Maintenance and Operation. The maintenance and operation of unvented propane or natural gas-fired space heaters shall be in accordance with the manufacturer's instructions. The manufacturer's instructions shall be left with the appliance and made available for any public official. Any malfunction of an unvented space heater shall forthwith be reported by the owner to the head of the local fire department.
UNVENTED FIREPLACE COMMENTS:
: The use of un-vented gas fireplaces or heaters should be discouraged due to the possible negative effects of their operation in a cold climate.
: The potential for introducing unwanted carbon monoxide into the living area is certainly a disincentive to having these appliances in the home, but the addition of a large amount of moisture to the indoor air is an absolute certainty.
: Excess moisture can condense on windows or, even worse, it can be driven by positive pressures inside the house into attics and wall cavities where it can condense and allow mold and rot to develop.

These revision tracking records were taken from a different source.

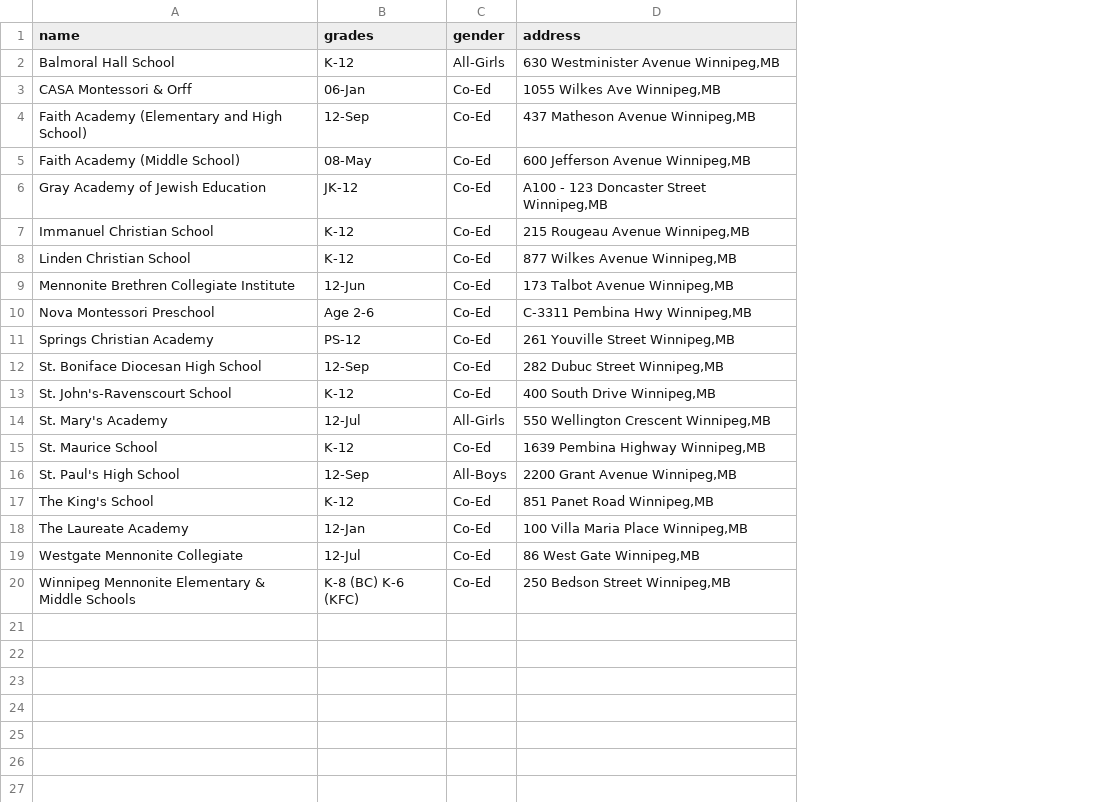
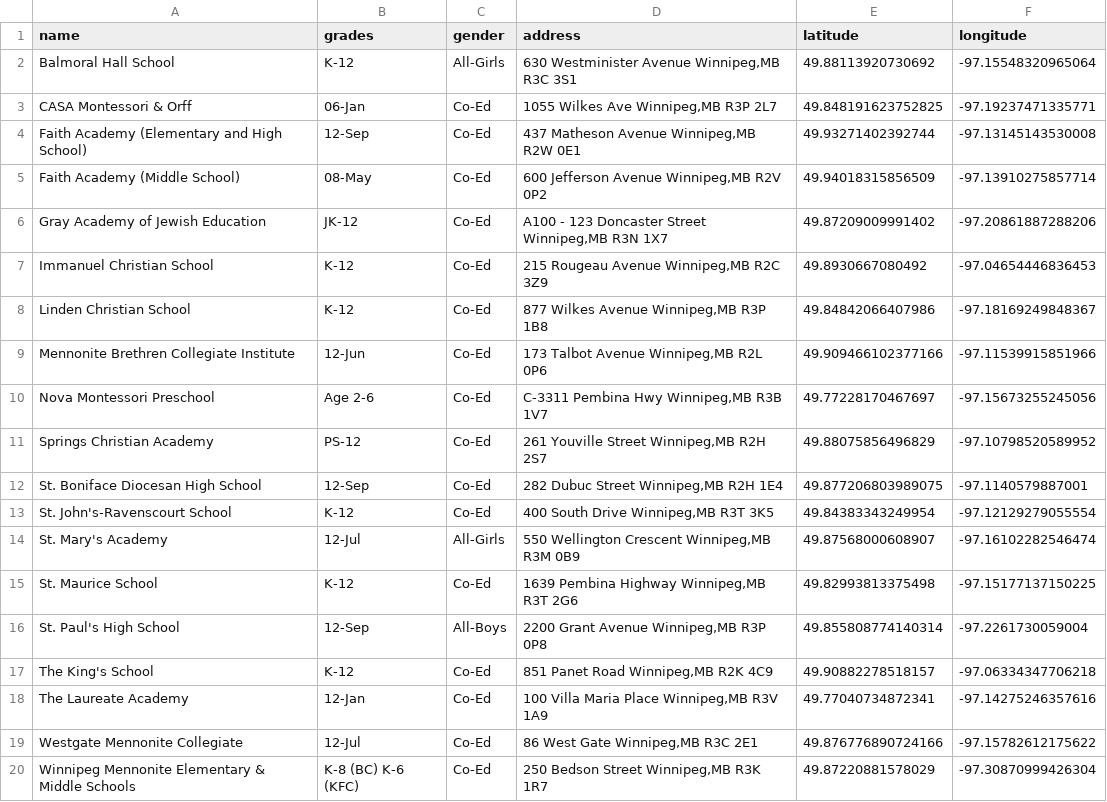
Before and after one commit to Simran1998/rails_intro_project, a CSV file: db/schools.csv, drawn as a sheet; the diff names each change by its address in the sheet, - before the commit and + after, or states it on an @@ line.

Commit message:
Added columns latitude and longitude in schools table

```diff
--- a/db/schools.csv
+++ b/db/schools.csv
+column E (latitude), rows 2-20: 49.88113920730692 | 49.848191623752825 | 49.93271402392744 | 49.94018315856509 | 49.87209009991402 | 49.8930667080492 | 49.84842066407986 | 49.909466102377166 | 49.77228170467697 | 49.88075856496829 | 49.877206803989075 | 49.84383343249954 | 49.87568000608907 | 49.82993813375498 | 49.855808774140314 | 49.90882278518157 | 49.77040734872341 | 49.876776890724166 | 49.87220881578029
+column F (longitude), rows 2-20: -97.15548320965064 | -97.19237471335771 | -97.13145143530008 | -97.13910275857714 | -97.20861887288206 | -97.04654446836453 | -97.18169249848367 | -97.11539915851966 | -97.15673255245056 | -97.10798520589952 | -97.1140579887001 | -97.12129279055554 | -97.16102282546474 | -97.15177137150225 | -97.2261730059004 | -97.06334347706218 | -97.14275246357616 | -97.15782612175622 | -97.30870999426304
-D2 (address): 630 Westminister Avenue Winnipeg,MB
+D2 (address): 630 Westminister Avenue Winnipeg,MB R3C 3S1
-D3 (address): 1055 Wilkes Ave Winnipeg,MB
+D3 (address): 1055 Wilkes Ave Winnipeg,MB R3P 2L7
-D4 (address): 437 Matheson Avenue Winnipeg,MB
+D4 (address): 437 Matheson Avenue Winnipeg,MB R2W 0E1
-D5 (address): 600 Jefferson Avenue Winnipeg,MB
+D5 (address): 600 Jefferson Avenue Winnipeg,MB R2V 0P2
-D6 (address): A100 - 123 Doncaster Street Winnipeg,MB
+D6 (address): A100 - 123 Doncaster Street Winnipeg,MB R3N 1X7
-D7 (address): 215 Rougeau Avenue Winnipeg,MB
+D7 (address): 215 Rougeau Avenue Winnipeg,MB R2C 3Z9
-D8 (address): 877 Wilkes Avenue Winnipeg,MB
+D8 (address): 877 Wilkes Avenue Winnipeg,MB R3P 1B8
-D9 (address): 173 Talbot Avenue Winnipeg,MB
+D9 (address): 173 Talbot Avenue Winnipeg,MB R2L 0P6
-D10 (address): C-3311 Pembina Hwy Winnipeg,MB
+D10 (address): C-3311 Pembina Hwy Winnipeg,MB R3B 1V7
-D11 (address): 261 Youville Street Winnipeg,MB
+D11 (address): 261 Youville Street Winnipeg,MB R2H 2S7
-D12 (address): 282 Dubuc Street Winnipeg,MB
+D12 (address): 282 Dubuc Street Winnipeg,MB R2H 1E4
-D13 (address): 400 South Drive Winnipeg,MB
+D13 (address): 400 South Drive Winnipeg,MB R3T 3K5
-D14 (address): 550 Wellington Crescent Winnipeg,MB
+D14 (address): 550 Wellington Crescent Winnipeg,MB R3M 0B9
-D15 (address): 1639 Pembina Highway Winnipeg,MB
+D15 (address): 1639 Pembina Highway Winnipeg,MB R3T 2G6
-D16 (address): 2200 Grant Avenue Winnipeg,MB
+D16 (address): 2200 Grant Avenue Winnipeg,MB R3P 0P8
-D17 (address): 851 Panet Road Winnipeg,MB
+D17 (address): 851 Panet Road Winnipeg,MB R2K 4C9
-D18 (address): 100 Villa Maria Place Winnipeg,MB
+D18 (address): 100 Villa Maria Place Winnipeg,MB R3V 1A9
-D19 (address): 86 West Gate Winnipeg,MB
+D19 (address): 86 West Gate Winnipeg,MB R3C 2E1
-D20 (address): 250 Bedson Street Winnipeg,MB
+D20 (address): 250 Bedson Street Winnipeg,MB R3K 1R7
```
Also changed, not shown: 7 other files.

04-17-2008, 03:25 PM #3
Re: Hearth Extension
I see alot of these and alway recommend installing a CO detector. The builders love them because they dont have to deal with a flue or chimney. This was the first time I have come across one without a hearth. I told my client " say the fireplace is lit and your young daughter threw her Barbie into the fireplace, it rolls out on fire onto your nice wood flooring "
04-17-2008, 04:17 PM #4

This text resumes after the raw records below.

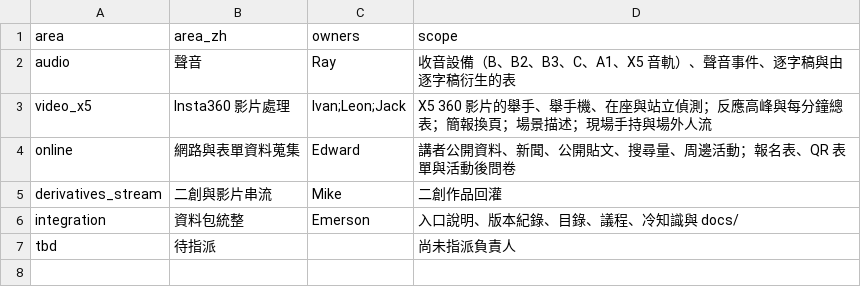
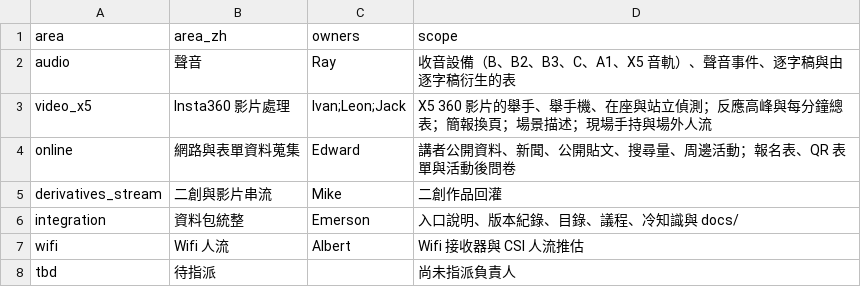
Before and after one commit to emersonliuuu/yc-datapack, a CSV file: schema/owners.csv, drawn as a sheet; the diff names each change by its address in the sheet, - before the commit and + after, or states it on an @@ line.

```diff
--- a/schema/owners.csv
+++ b/schema/owners.csv
+row 7: wifi | Wifi 人流 | Albert | Wifi 接收器與 CSI 人流推估
```
Also changed, not shown: datapack/file_owners.csv, schema/fields.csv, 3 other files.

Re: Hearth ExtensionIt Might have Choked Artie But it ain't gone'a choke Stymie! Our Gang " The Pooch " (1932)
Billy J. Stephens HI Service Memphis TN.
04-17-2008, 06:13 PM #5
Re: Hearth Extension
If it is a set of ventfree gas logs, then they must be installed into a code compliant fireplace, which includes a proper hearth extension. If it is a ventfree fireplace, then the listed instructions apply.
FYI, your typical UL listed CO alarm is a piece of junk. The UL std. is not tough enough and these units are very unreliable.
Recommend either the CO Experts or NSI 3000 low level CO monitors.
Keep the fire in the fireplace.